== Segment start ==

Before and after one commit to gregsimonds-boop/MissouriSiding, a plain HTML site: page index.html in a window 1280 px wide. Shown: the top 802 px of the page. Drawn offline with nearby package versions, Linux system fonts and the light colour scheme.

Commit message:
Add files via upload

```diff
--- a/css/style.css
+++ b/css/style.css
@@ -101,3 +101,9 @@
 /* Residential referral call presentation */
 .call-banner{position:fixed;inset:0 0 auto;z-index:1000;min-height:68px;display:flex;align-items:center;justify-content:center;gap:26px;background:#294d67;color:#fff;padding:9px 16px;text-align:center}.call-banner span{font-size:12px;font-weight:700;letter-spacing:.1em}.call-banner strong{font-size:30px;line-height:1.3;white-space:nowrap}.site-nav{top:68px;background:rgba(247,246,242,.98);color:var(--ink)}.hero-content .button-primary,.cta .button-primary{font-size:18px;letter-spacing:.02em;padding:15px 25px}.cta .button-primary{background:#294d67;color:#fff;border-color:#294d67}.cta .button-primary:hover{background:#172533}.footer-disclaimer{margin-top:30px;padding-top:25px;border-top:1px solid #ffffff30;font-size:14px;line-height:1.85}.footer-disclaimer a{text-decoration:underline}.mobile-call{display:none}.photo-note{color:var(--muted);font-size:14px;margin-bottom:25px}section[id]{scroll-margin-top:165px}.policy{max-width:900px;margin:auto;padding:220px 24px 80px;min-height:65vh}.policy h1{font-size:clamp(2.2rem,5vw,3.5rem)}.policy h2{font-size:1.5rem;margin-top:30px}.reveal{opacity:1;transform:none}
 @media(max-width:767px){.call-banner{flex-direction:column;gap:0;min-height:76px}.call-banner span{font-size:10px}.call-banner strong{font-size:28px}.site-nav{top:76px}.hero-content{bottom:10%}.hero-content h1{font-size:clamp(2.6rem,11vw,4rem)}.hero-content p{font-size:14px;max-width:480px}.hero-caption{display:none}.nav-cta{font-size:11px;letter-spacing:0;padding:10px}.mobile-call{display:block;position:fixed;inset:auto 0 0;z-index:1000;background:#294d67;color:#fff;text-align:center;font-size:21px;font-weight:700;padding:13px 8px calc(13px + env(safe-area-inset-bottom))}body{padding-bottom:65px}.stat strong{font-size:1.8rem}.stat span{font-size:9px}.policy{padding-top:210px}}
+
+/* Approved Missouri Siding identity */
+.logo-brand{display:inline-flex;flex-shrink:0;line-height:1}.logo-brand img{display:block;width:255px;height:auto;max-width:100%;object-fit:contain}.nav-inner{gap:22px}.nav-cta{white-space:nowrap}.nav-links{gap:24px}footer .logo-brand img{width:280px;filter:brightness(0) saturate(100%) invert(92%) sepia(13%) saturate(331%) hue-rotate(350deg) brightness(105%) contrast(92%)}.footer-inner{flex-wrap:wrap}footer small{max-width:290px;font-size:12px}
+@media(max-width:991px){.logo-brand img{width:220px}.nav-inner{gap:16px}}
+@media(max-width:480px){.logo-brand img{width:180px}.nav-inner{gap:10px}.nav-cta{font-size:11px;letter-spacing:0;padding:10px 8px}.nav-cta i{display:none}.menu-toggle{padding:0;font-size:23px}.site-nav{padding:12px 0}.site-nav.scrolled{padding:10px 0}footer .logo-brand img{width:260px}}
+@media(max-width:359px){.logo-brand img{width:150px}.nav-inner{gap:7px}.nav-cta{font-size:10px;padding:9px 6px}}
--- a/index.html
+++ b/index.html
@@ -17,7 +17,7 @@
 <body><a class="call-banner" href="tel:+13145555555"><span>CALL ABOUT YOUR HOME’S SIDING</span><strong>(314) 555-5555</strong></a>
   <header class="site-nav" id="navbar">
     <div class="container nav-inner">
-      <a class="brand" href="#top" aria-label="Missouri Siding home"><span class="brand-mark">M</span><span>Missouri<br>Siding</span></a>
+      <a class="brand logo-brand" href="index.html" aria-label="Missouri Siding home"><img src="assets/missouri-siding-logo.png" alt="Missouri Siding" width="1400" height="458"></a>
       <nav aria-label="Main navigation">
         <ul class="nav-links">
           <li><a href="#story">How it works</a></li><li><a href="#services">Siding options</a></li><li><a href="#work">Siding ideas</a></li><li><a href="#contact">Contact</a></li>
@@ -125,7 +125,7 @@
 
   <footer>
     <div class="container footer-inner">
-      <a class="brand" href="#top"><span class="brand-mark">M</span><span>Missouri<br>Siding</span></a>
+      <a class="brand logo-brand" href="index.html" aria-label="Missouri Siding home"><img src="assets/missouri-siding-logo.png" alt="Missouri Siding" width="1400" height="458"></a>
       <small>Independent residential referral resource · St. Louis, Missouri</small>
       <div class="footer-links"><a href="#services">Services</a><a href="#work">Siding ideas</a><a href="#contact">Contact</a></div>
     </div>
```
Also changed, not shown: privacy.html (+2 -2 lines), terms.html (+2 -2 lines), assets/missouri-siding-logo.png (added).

== Segment end ==

- _WHAT YOU HAVE TO DO_:
Look over the records. Copy the lines that include the word "contact".

- _RESPONSE_:
           <li><a href="#story">How it works</a></li><li><a href="#services">Siding options</a></li><li><a href="#work">Siding ideas</a></li><li><a href="#contact">Contact</a></li>
       <div class="footer-links"><a href="#services">Services</a><a href="#work">Siding ideas</a><a href="#contact">Contact</a></div>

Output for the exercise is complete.